When the stock came, everything was oversize and all inletting was undersize. The barrel channel was not deep enough while the wood along the sides of the barrel was too tall. This was actually a good thing but it sure made for a lot of work. Any inletting not common to all models would need to be done. For the 1866 this meant inletting the barrel band spring grooves, nose cap, and all internal cuts to accommodate the extraction system. The balance of the missing small parts was obtained from S&S Firearms of Glendale, New York. I was able to secure all original parts except the ramrod, two screws for the breech block hinge, and the rear sling swivel. Originals were actually available from other sources, but the cost was prohibitive.

Now that all the parts were secured, I disassembled the gun and examined the finish of the metal parts. This rifle left Springfield with an “Armory Bright” finish on the barrel and hardware as it was found that this finish actually saw less corrosion in storage than arsenal blued finishes. There were three exceptions to this finish on the rifle: the color cased hardened lock, the blued rear sight, and the “blackened” breechblock and hinge strap. “Blackened” is a term used to describe the process where the Breech-block was hardened in water with oil floating on the top. The oil would give it a black mottled appearance. The original finish on these three parts was correct and they cleaned up well so I left them as is. The barrel and the rest of the hardware would need to have the cold blue removed.

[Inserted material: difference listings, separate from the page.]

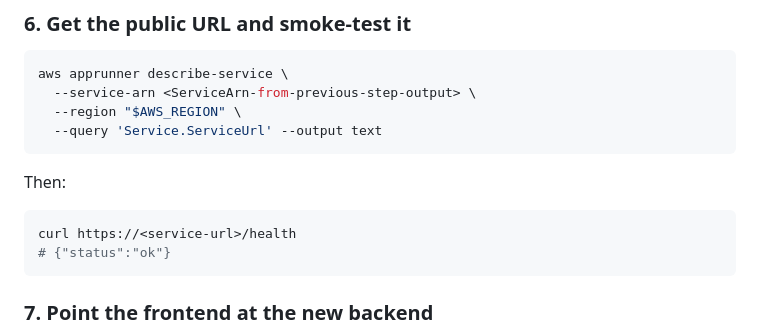
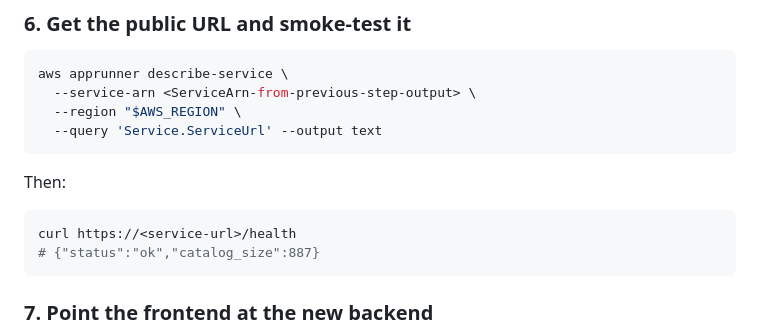
Before and after one commit to jborycz/vanderbilt_database_assistant, a Markdown page: AWS_DEPLOYMENT.md, the part around one of its changes. Drawn GitHub-style.

````diff
--- a/AWS_DEPLOYMENT.md
+++ b/AWS_DEPLOYMENT.md
@@ -135,7 +135,7 @@ Then:
 
 ```bash
 curl https://<service-url>/health
-# {"status":"ok"}
+# {"status":"ok","catalog_size":887}
 ```
 
 ### 7. Point the frontend at the new backend
````
Also changed, not shown: other parts of AWS_DEPLOYMENT.md (+1 -1 lines).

The breechblock hinge strap and rear sight, which are soldered into place, were removed and work began on restoring the original “finish” to the bright metal parts. After unsuccessful attempts using blue removing chemicals in a discreet area under the breech opening, I decided on 220 to 320 sandpaper followed by 00 steel wool. “Armory Bright” is not a polished finish and this process was giving me good results. I was very careful not to remove any marking, such as the armory eagle head stamp. The barrel was done first using lengthwise strokes. This is reported to be the way it was done at the armory. The barrel bands were sanded perpendicular to that. I cleaned up the screw heads using the methods shown by Bob and Ken on AGI videos. Cleaning up the buttplate required aggressive action with a file first, but when done it now matched the rest.

Next the lock was fit to the stock. The lock area was partially inlet but the lock would not fit. Using soot from a Gun Smoke sight blackening torch, I was able to identify the tight spots and carefully sand and file the wood for a nice tight fit. It was necessary to deepen some of the relief holes for the internal lock screws. This was done with a proper sized end mill. Now the two screw holes for the side plate screws needed to be drilled. The stock comes with a 4”, unshaped area just ahead of the lock that is still a square block. This block is very helpful for clamping the stock and it gives you a reference point for keeping things square. The holes were drilled using the mill as it was critical that they come out in the center of the pre-inlet screw washer recesses on the other side of the stock. If it didn’t, I would have to drill larger holes. When I put the mirror under the work and checked the result I was very pleased.

Subscribe To Our Newsletter

Get updates and learn from the best

More To Explore


The Rest of the Story

S&W M&P 9mm PistolI’m dating myself if I use the phrase “just a silly millimeter longer” but it often occurred to me on this next case. I say case, because it was more of an investigation than a gunsmithing repair. The customer brought me his Smith and Wesson M&P 9 mm. His complaint was that


Sometimes Luck is Better than Being Good

Figure 1: The P85 Ruger’s early entry into the 9mm semi-auto market. The lanyard loop at the base of the grip shows its heritage of being entered in the US army’s 1984 competition to replace the venerable .45 Colt 1911. The other day, a customer brought in a problem that except for a bit of